◆ WORK TASK
Below are records to give again exactly; omit each image they contain.

Before-and-after change records
◆ ◆ ◆ ◆ ◆ ◆ ◆
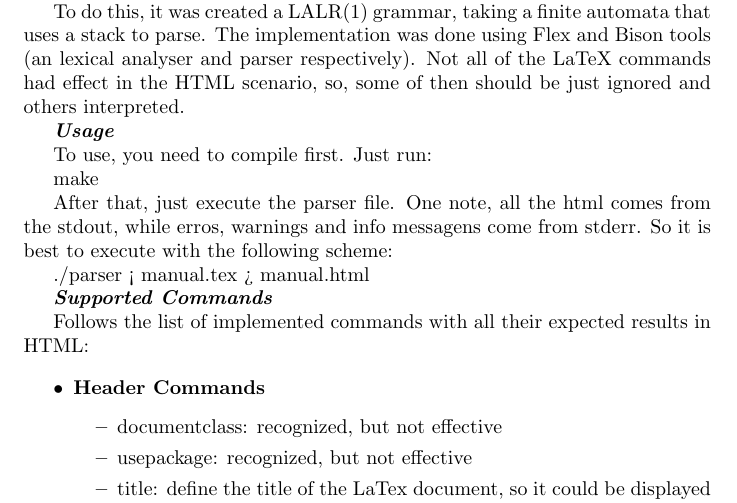
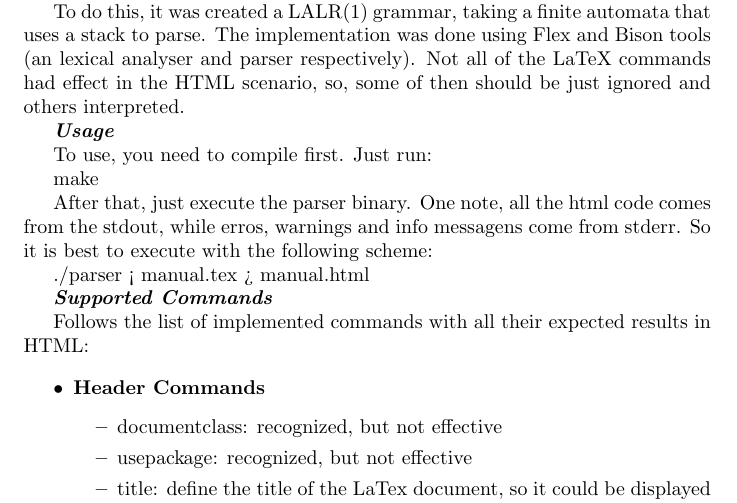
Before and after one commit to albf/gyarados, a LaTeX document (lab1/manual.tex): part of page 2 of 4, cut so that both start at the same text. Compiled offline with pdfLaTeX.

Commit message:
misspelling fix

```diff
--- a/lab1/manual.tex
+++ b/lab1/manual.tex
@@ -19,7 +19,7 @@ To use, you need to compile first. Just run:
 
 	make
 
-After that, just execute the parser file. One note, all the html comes from the stdout, while erros, warnings and info messagens come from stderr. So it is best to execute with the following scheme:
+After that, just execute the parser binary. One note, all the html code comes from the stdout, while erros, warnings and info messagens come from stderr. So it is best to execute with the following scheme:
 
 	./parser < manual.tex > manual.html
 
```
◆ ◆ ◆ ◆ ◆ ◆ ◆
◆ WRITTEN ANSWER
Before and after one commit to albf/gyarados, a LaTeX document (lab1/manual.tex): part of page 2 of 4, cut so that both start at the same text. Compiled offline with pdfLaTeX.

Commit message:
misspelling fix

```diff
--- a/lab1/manual.tex
+++ b/lab1/manual.tex
@@ -19,7 +19,7 @@ To use, you need to compile first. Just run:
 
 	make
 
-After that, just execute the parser file. One note, all the html comes from the stdout, while erros, warnings and info messagens come from stderr. So it is best to execute with the following scheme:
+After that, just execute the parser binary. One note, all the html code comes from the stdout, while erros, warnings and info messagens come from stderr. So it is best to execute with the following scheme:
 
 	./parser < manual.tex > manual.html
 
```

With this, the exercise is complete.